Look below. Copy each line that has "StyleRoot" in it.
▬▬▬▬▬▬▬▬▬▬
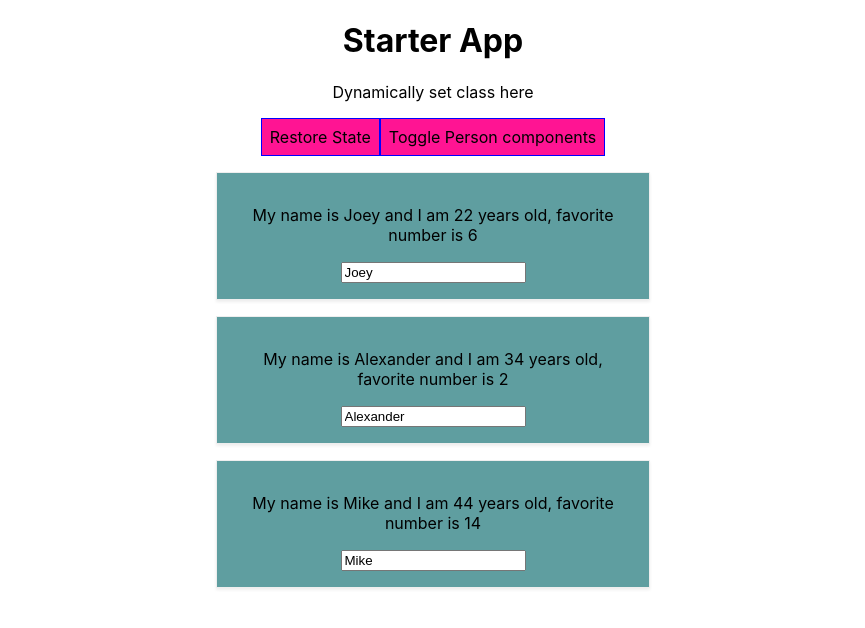
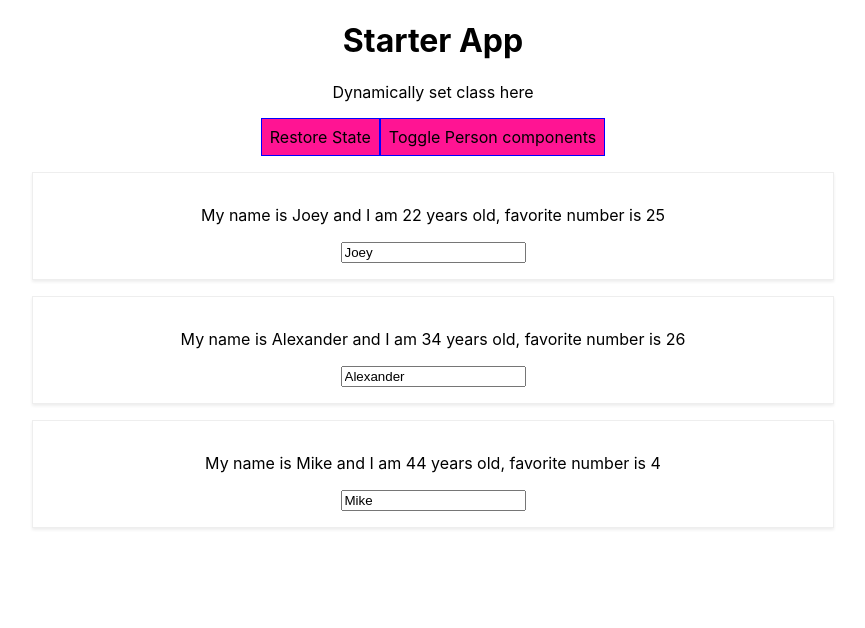
Before and after one commit to stevekutz/react_TCG_exp, a React (Create React App) app in the folder app/: page / in a window 1280 px wide. Both pictures are taken after a click on the button "Toggle Person components". Shown: the top 628 px of the page, without its empty margins (207-1072 px from the left). Built offline with nearby package versions, Linux system fonts and the light colour scheme.

Commit message:
removed Radium from project

```diff
--- a/app/src/App.js
+++ b/app/src/App.js
@@ -1,7 +1,7 @@
 import React, {Component} from 'react';
 // import logo from './logo.svg';
 import './App.css';
-import Radium, {StyleRoot} from 'radium';
+// import Radium, {StyleRoot} from 'radium';
 
 import Person from './Person/Person'
 var shortid = require('shortid');
@@ -161,7 +161,7 @@ class App extends Component {
 
 
         return (
-        <StyleRoot>
+
             <div className="App">
                 <h1> Starter App</h1>
                 <p className = {class_list.join(' ')} > Dynamically set class here </p>
@@ -187,14 +187,15 @@ class App extends Component {
 
 
             </div>
-        </StyleRoot>
         )
     }
 
 }
 
-// export default App;
-export default Radium(App);
+export default App;
+
+
+// export default Radium(App);
 // radium is used as a HOC
 
 
--- a/app/src/Person/Person.js
+++ b/app/src/Person/Person.js
@@ -1,5 +1,5 @@
 import React from 'react';
-import Radium from 'radium'
+// import Radium from 'radium'
 
 import './person.css'
 
@@ -8,17 +8,17 @@ import './person.css'
 const Person = (props) => {
 
     let randomNum = Math.floor(Math.random() * 30);
-    const style = {
-        '@media (min-width: 500px)':{
-            width: '400px',
-            background: 'cadetblue',
-        }
-    }
+    // const style = {
+    //     '@media (min-width: 500px)':{
+    //         width: '400px',
+    //         background: 'cadetblue',
+    //     }
+    // }
 
 
 
     return (
-        <div  className = "personDiv"  style = {style}>
+        <div  className = "personDiv" >
             <p onClick = {props.clickDelete}>
                 My name is {props.name} and I am {props.age} years old, favorite number is {randomNum}</p>
          {/*   <p> {props.children} </p>     adding 2-way binding by including props.name to pre-fill the form with orig name */}
@@ -27,4 +27,5 @@ const Person = (props) => {
     )
 }
 
-export default Radium(Person);
+// export default Radium(Person);
+export default Person
```
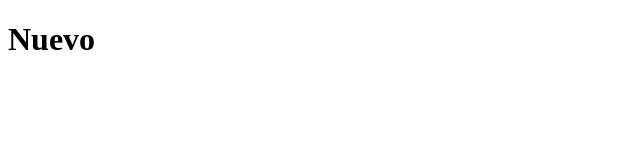
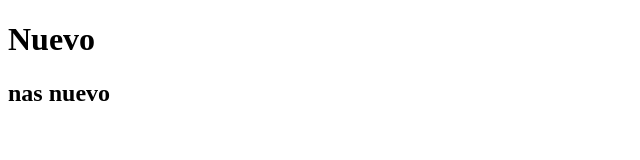
Before and after one commit to Jose-Antonio-Cano-Martinez/tareaDAW, a plain HTML site: page nuevo.html in a window 1280 px wide. Shown: the whole page, without its empty margins (0-640 px from the left). Drawn offline with Linux system fonts and the light colour scheme.

Commit message:
Cuarto commit apartado 2

```diff
--- a/nuevo.html
+++ b/nuevo.html
@@ -7,5 +7,6 @@
 </head>
 <body>
     <h1>Nuevo</h1>
+    <h2>nas nuevo</h2>
 </body>
 </html>
```
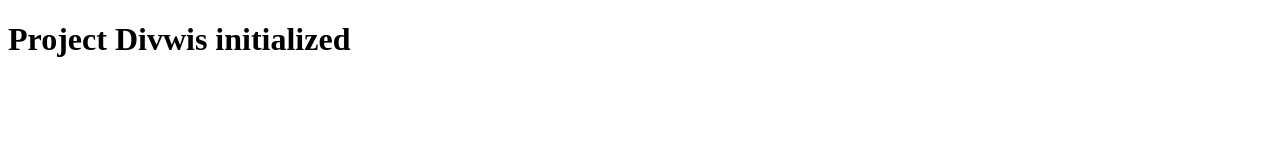
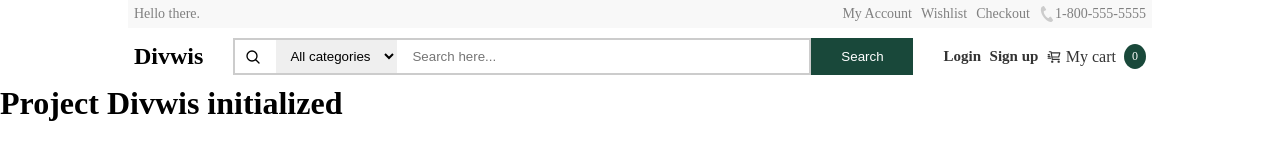
Before and after one commit to Frokesy/divwis, an Astro site: page / in a window 1280 px wide. Built offline with nearby package versions, Linux system fonts and the light colour scheme; Astro itself is replaced by a stand-in of ours.

Commit message:
designed header component

```diff
--- /dev/null
+++ b/public/styles/index.css
@@ -0,0 +1,5 @@
+* {
+    margin: 0;
+    padding: 0;
+    box-sizing: border-box;
+}
--- /dev/null
+++ b/src/components/defaults/Header.astro
@@ -0,0 +1,159 @@
+---
+import Logo from "./Logo.astro";
+---
+
+<head>
+  <link rel="stylesheet" href="/styles/index.css" />
+</head>
+<div class="wrapper">
+  <div class="sub-header">
+    <h4>Hello there.</h4>
+    <div class="sub-links">
+      <a href="/about">My Account</a>
+      <a href="/blog">Wishlist</a>
+      <a href="/contact">Checkout</a>
+      <div class="tel">
+        <img src="/svgs/phone.svg" alt="tel" />
+        <a href="tel:1-800-555-5555">1-800-555-5555</a>
+      </div>
+    </div>
+  </div>
+  <div class="main-header">
+    <Logo />
+    <div class="search">
+      <div class="box">
+        <img src="/svgs/search.svg" alt="search" />
+        <select value="search">
+          <option id="1">All categories</option>
+          <option id="2">Cereals</option>
+          <option id="3">Fruits</option>
+          <option id="4">Vegetables</option>
+          <option id="5">Meat</option>
+        </select>
+        <input type="text" placeholder="Search here..." />
+      </div>
+      <button>Search</button>
+    </div>
+
+    <div class="links">
+      <a href="/about">Login</a>
+      <a href="/blog">Sign up</a>
+      <div class="cart">
+        <img src="/svgs/cart.svg" alt="cart" />
+        <h2>My cart</h2>
+        <span>0</span>
+      </div>
+    </div>
+  </div>
+</div>
+
+<style>
+  .wrapper {
+    width: 80vw;
+    margin: 0 auto;
+  }
+
+  .sub-header {
+    display: flex;
+    justify-content: space-between;
+    background: #f8f8f8;
+    padding: 6px;
+  }
+
+  .sub-links {
+    display: flex;
+    justify-content: space-between;
+    width: 30%;
+  }
+
+  .sub-links a {
+    text-decoration: none;
+    color: #808080;
+    font-size: 14px;
+  }
+
+  .tel,
+  .cart {
+    display: flex;
+    align-items: center;
+  }
+
+  .sub-header h4 {
+    font-size: 14px;
+    color: #808080;
+    font-weight: 300;
+  }
+
+  .main-header {
+    display: flex;
+    justify-content: space-between;
+    align-items: center;
+    padding: 10px 6px;
+  }
+
+  .links {
+    display: flex;
+    align-items: center;
+    justify-content: space-between;
+    width: 20%;
+  }
+
+  .links a {
+    text-decoration: none;
+    color: #333;
+    font-size: 15px;
+    font-weight: 900;
+  }
+
+  .search {
+    display: flex;
+    min-width: 680px;
+  }
+
+  .search button {
+    width: 15%;
+    background: #19483a;
+    color: #fff;
+    border: none;
+  }
+
+  .search .box {
+    display: flex;
+    align-items: center;
+    border: 2px solid #ccc;
+    width: 85%;
+  }
+
+  .search img {
+    margin-left: 10px;
+  }
+
+  .search select {
+    border: none;
+    padding: 8px 10px;
+    outline: none;
+    margin: 0 15px;
+  }
+
+  .search input {
+    border: none;
+    outline: none;
+  }
+
+  .cart span {
+    background: #19483a;
+    border-radius: 50%;
+    padding: 5px 8px;
+    font-size: 12px;
+    color: #fff;
+    font-weight: 300;
+    margin-left: 8px;
+  }
+
+  .cart h2 {
+    font-size: 16px;
+    color: #333;
+    font-weight: 300;
+    margin-left: 5px;
+  }
+</style>
--- /dev/null
+++ b/src/components/defaults/Logo.astro
@@ -0,0 +1,7 @@
+---
+
+---
+
+<div class="logo">
+  <h2>Divwis</h2>
+</div>
--- a/src/pages/index.astro
+++ b/src/pages/index.astro
@@ -1,4 +1,5 @@
 ---
+import Header from "../components/defaults/Header.astro";
 
 ---
 
@@ -6,11 +7,13 @@
 	<head>
 		<meta charset="utf-8" />
 		<link rel="icon" type="image/svg+xml" href="/favicon.svg" />
+		<link rel="stylesheet" href="/styles/index.css">
 		<meta name="viewport" content="width=device-width" />
 		<meta name="generator" content={Astro.generator} />
 		<title>Divwis</title>
 	</head>
 	<body>
+		<Header />
 		<h1>Project Divwis initialized</h1>
 	</body>
 </html>
```
Also changed, not shown: public/svgs/cart.svg (added), public/svgs/phone.svg (added), public/svgs/search.svg (added).
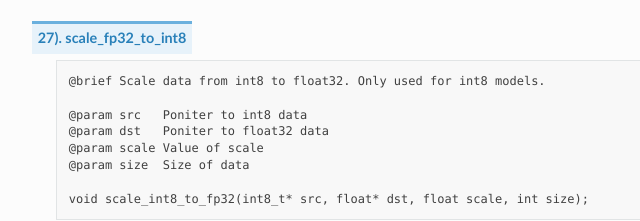
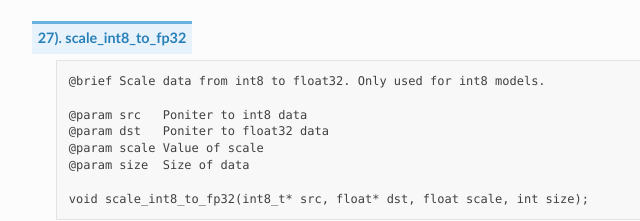
Before and after one commit to sophon-ai-algo/sophon-inference-doc_zh, a plain HTML site: page module/sail_cpp.html in a window 1280 px wide. Shown: the part 11237-11458 px from the top of the page, 320-960 px from the left. Drawn offline with Linux system fonts and the light colour scheme.

Commit message:
correct sail cpp api description

```diff
--- a/module/sail_cpp.html
+++ b/module/sail_cpp.html
@@ -726,7 +726,7 @@ void scale_fp32_to_int8(float* src, int8_t* dst, float scale, int size);
 </pre></div>
 </div>
 </dd>
-<dt><strong>27). scale_fp32_to_int8</strong></dt><dd><div class="highlight-c++ notranslate"><div class="highlight"><pre><span></span>@brief Scale data from int8 to float32. Only used for int8 models.
+<dt><strong>27). scale_int8_to_fp32</strong></dt><dd><div class="highlight-c++ notranslate"><div class="highlight"><pre><span></span>@brief Scale data from int8 to float32. Only used for int8 models.
 
 @param src   Poniter to int8 data
 @param dst   Poniter to float32 data
```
▬▬▬▬▬▬▬▬▬▬
Task response:
-import Radium, {StyleRoot} from 'radium';
+// import Radium, {StyleRoot} from 'radium';
-        <StyleRoot>
-        </StyleRoot>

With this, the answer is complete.